CeBIT Australia was on this week at ICC Sydney, and what an amazing few days it was. I was lucky enough to attend to see a magnitude of companies, start-ups, and expert speakers.
This year, CeBIT featured over 300 B2B Exhibitors, 2 days of Keynotes & Strategic Panels, discussions on Future Tech (IoT, Fintech), AI, Machine Learning and more. Unfortunately, with so much to see, I didn’t get see everything.
I took a lot of out the Keynotes at CeBIT as the speakers provided a lot of insights and information. Here are the main points that I took out of it.
How A Bird Can Expose A Massive Security Weakness
Symantec’s Chief Technology Officer Hugh Thompson told a story about a bird that managed to run havoc on board a plane trip he was on. Hugh said there are two types of people – those that ask “Is the bird ok?” And those who see a weakness in security systems.
When Hugh told this to his security colleague, he said “I bet he could fly a robotic bird into an airplane with an explosive device embedded”. Hugh then explained that “The bird exposed some weakness in the system, that existed in the process”.
Anthony Caruana from Lifehacker has a great summary of Hugh’s Keynote presentation, which I strong recommend you read: What we can learn about security from a bird on a plane.
Shaping The Business Of The Future
With a Panel of executives from Twitter Australia, Yahoo7, Google Australia & New Zealand, and The Australian; there was a lot of talk about how Australian business’s can prepare themselves for the future.
I took a few key insights from this panel. These are:
- Ask why the consumer is buying your product
- Be sure your business is transparent and open with its consumers
- Focus on the core of your business, but ensure you still test the market
- Look after your employees as there is an immense cost and knowledge that is lost if they leave
- Focus on what you are going to stop doing so you can have the time on what you should be doing
- Idea’s come from everywhere – make sure you keep leaning and staying up to date with trends
The CeBIT Australia has more: Shaping the business of future.
The Future Of Jobs
Telstra COO Robyn Denholm; Professor Attila Brungs, Vice-Chancellor and President of University of Technology Sydney; Jordan Duffy, Co-Founder & Director of Strategy from Buckham and Duffy Consultants; Dr Jan Own, Chief Executive Officer and Foundation for Young Australians; and Fiona Rose Client Engagement Director of Jobs for NSW, discussed the future of jobs.

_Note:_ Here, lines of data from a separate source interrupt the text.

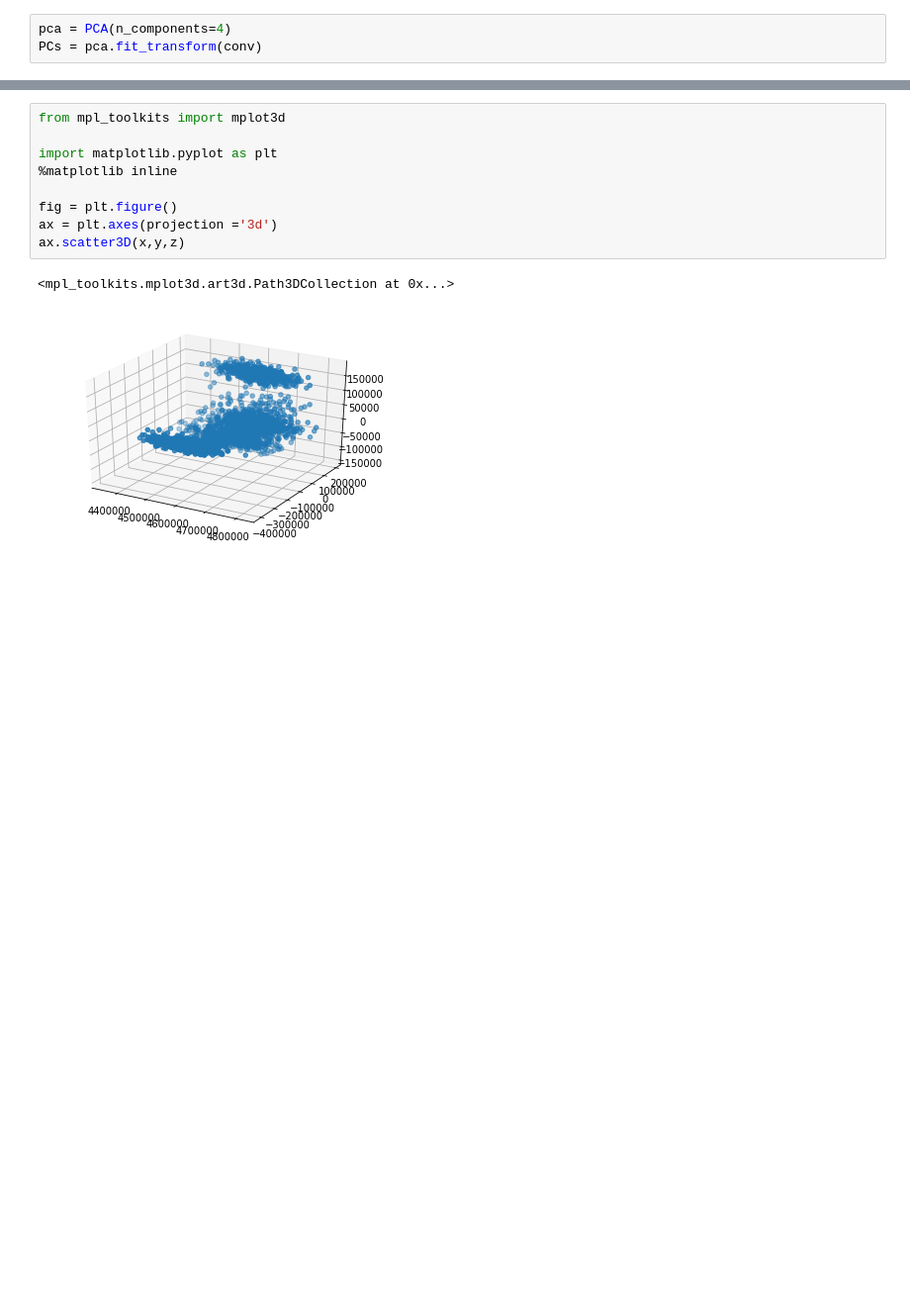
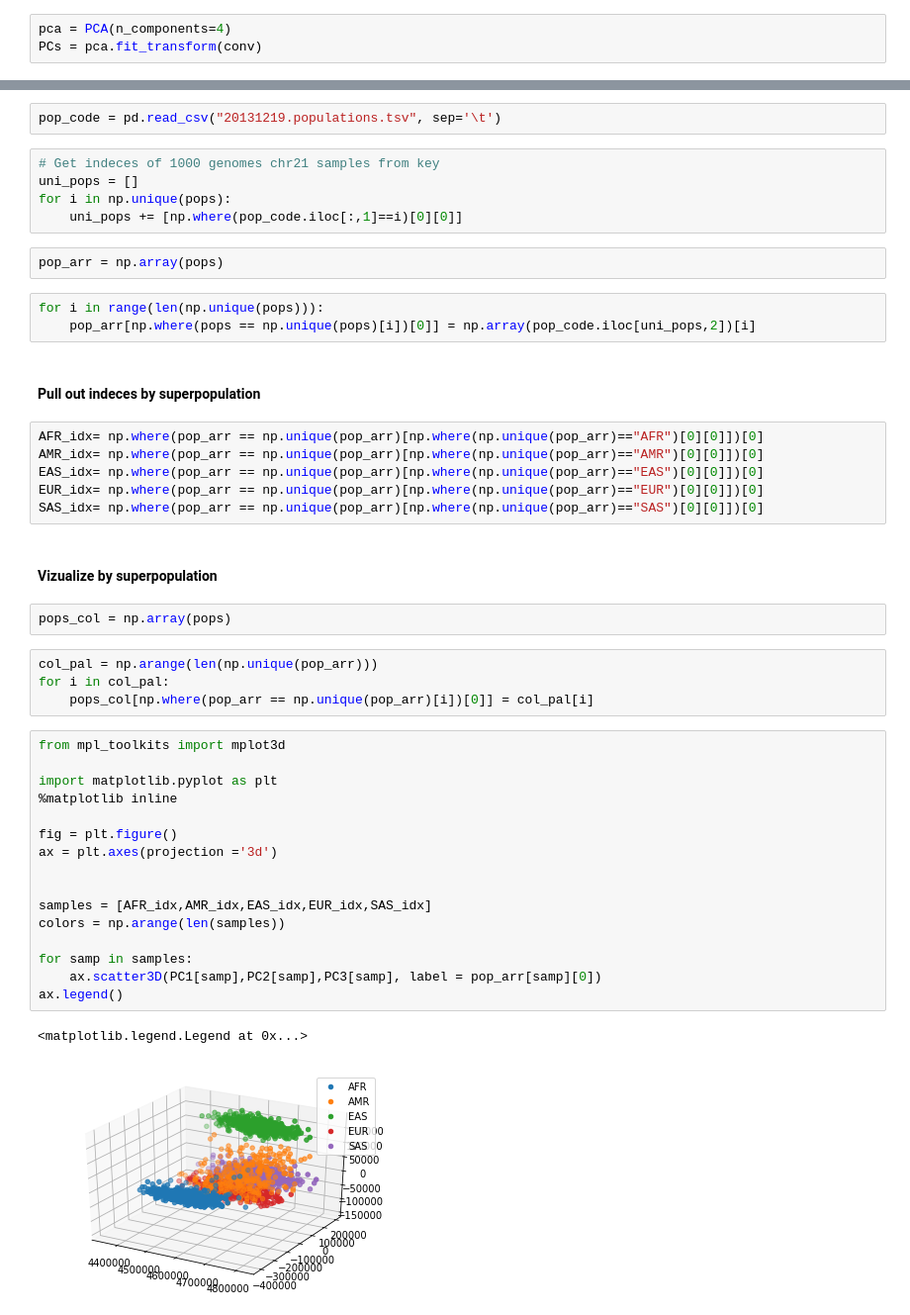
Before and after one commit to chrisporras/1000Genomes-PCA, a Jupyter notebook: 1000Genomes-PCA-Analysis.ipynb, the cells around one changed output, grey strips where cells are left out. Shown at 99% size. Saved outputs shown, nothing was run; the diff lists cells and outputs as text; blank space fills up the shorter version.

Commit message:
updated .ipynb with PCA plots by superpopulation

```diff
--- a/1000Genomes-PCA-Analysis.ipynb
+++ b/1000Genomes-PCA-Analysis.ipynb
@@ -110,12 +118,47 @@ z = conv.T@PCs[:,2]
+# %%
+pop_code = pd.read_csv("20131219.populations.tsv", sep='\t')
+# %%
+# Get indeces of 1000 genomes chr21 samples from key
+uni_pops = []
+for i in np.unique(pops):
+    uni_pops += [np.where(pop_code.iloc[:,1]==i)[0][0]]
+# %%
+pop_arr = np.array(pops)
+# %%
+for i in range(len(np.unique(pops))):
+    pop_arr[np.where(pops == np.unique(pops)[i])[0]] = np.array(pop_code.iloc[uni_pops,2])[i]
+# %% [markdown]
+#### Pull out indeces by superpopulation
+# %%
+AFR_idx= np.where(pop_arr == np.unique(pop_arr)[np.where(np.unique(pop_arr)=="AFR")[0][0]])[0]
+AMR_idx= np.where(pop_arr == np.unique(pop_arr)[np.where(np.unique(pop_arr)=="AMR")[0][0]])[0]
+EAS_idx= np.where(pop_arr == np.unique(pop_arr)[np.where(np.unique(pop_arr)=="EAS")[0][0]])[0]
+EUR_idx= np.where(pop_arr == np.unique(pop_arr)[np.where(np.unique(pop_arr)=="EUR")[0][0]])[0]
+SAS_idx= np.where(pop_arr == np.unique(pop_arr)[np.where(np.unique(pop_arr)=="SAS")[0][0]])[0]
+# %% [markdown]
+#### Vizualize by superpopulation
+# %%
+pops_col = np.array(pops)
+# %%
+col_pal = np.arange(len(np.unique(pop_arr)))
+for i in col_pal:
+    pops_col[np.where(pop_arr == np.unique(pop_arr)[i])[0]] = col_pal[i]
 # %%
 from mpl_toolkits import mplot3d
 
 import matplotlib.pyplot as plt
 %matplotlib inline
 
 fig = plt.figure()
 ax = plt.axes(projection ='3d')
-ax.scatter3D(x,y,z)
+
+
+samples = [AFR_idx,AMR_idx,EAS_idx,EUR_idx,SAS_idx]
+colors = np.arange(len(samples))
+
+for samp in samples:
+    ax.scatter3D(PC1[samp],PC2[samp],PC3[samp], label = pop_arr[samp][0])
+ax.legend()
 # %% [output]
-<mpl_toolkits.mplot3d.art3d.Path3DCollection at 0x...>
+<matplotlib.legend.Legend at 0x...>
-[figure, old version]
+[figure, new version]
```
Also changed, not shown: parts of 30 cells of this notebook, 2 other files.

Here’s a summary on what they have to say:
- Comparing job descriptions from three years ago and today, there has been a 212% increase in organisations looking for employees with hard skill experience
- Young people are no longer looking for the one dream job – they will work in a jungle gym of multiple jobs, working in many areas
- Workplaces will work closely with Universities to train and educate staff. The concept of long postgraduate courses will decrease, and training will become more modular and target based
- Australia needs to look at how we are going to employee the unemployed
- Businesses need to let young people loose in their business – let them be free to take risks with the latest trends you don’t know about
- 40% of students do not want a job after they complete their degree. They want to create their own job
- Young people want to stay in a job for only 3-4 years. However, job security is still on number 1 on their priority list
The Future of Marketing
Tamara McCleary, CEO of Thulium (US) went through her vision of the future of marketing. Here are my takeout’s:
- Listen to young people in the business and don’t be sceptical on what they are “in to”
- Use global technology and outsource. You will now have a marketing stack of third party solutions for marketing, etc
- Spend more time defining the problem and the detail of the goal. It’s not how, but when
- Spend time defining your problem
- Spend time defining the detail of the goal
- Build your brand as a thought-leader. You need to guide the customer who is casted as the hero in their own journey
- Large brands have an eco-system of partners (Salesforce, Zapier). By doing so, you are in the eco-system of the other brands
- Irresistible Attractive: Pull customers towards you through designing rich experiences
- What is your marketlogical stack? What tools do you use to:
- Create opportunity (attract)
- Eliminate Churn (Engage)
- Increase Revenue (Analyse)
Talking with NSW Government
Members from NSW Department of Finance launched at CeBIT Australia the new NSW Procurement system buy.nsw.gov.au – which is a tool which enables SME’s to sell services to government, without going through all the red tape and RFP’s. With this, they provided a number of tips when dealing with the government:
- Make sure you know the solution you are offering
- Know the Government as a customer
- Help the government map getting from here to there
- The Government is outcome focused – it’s not always about the technology, but it’s about using the technology to get to the outcomes
- The Government needs service providers help to move away from legacy systems
Photo source: CeBIT Australia 2018 on Flickr.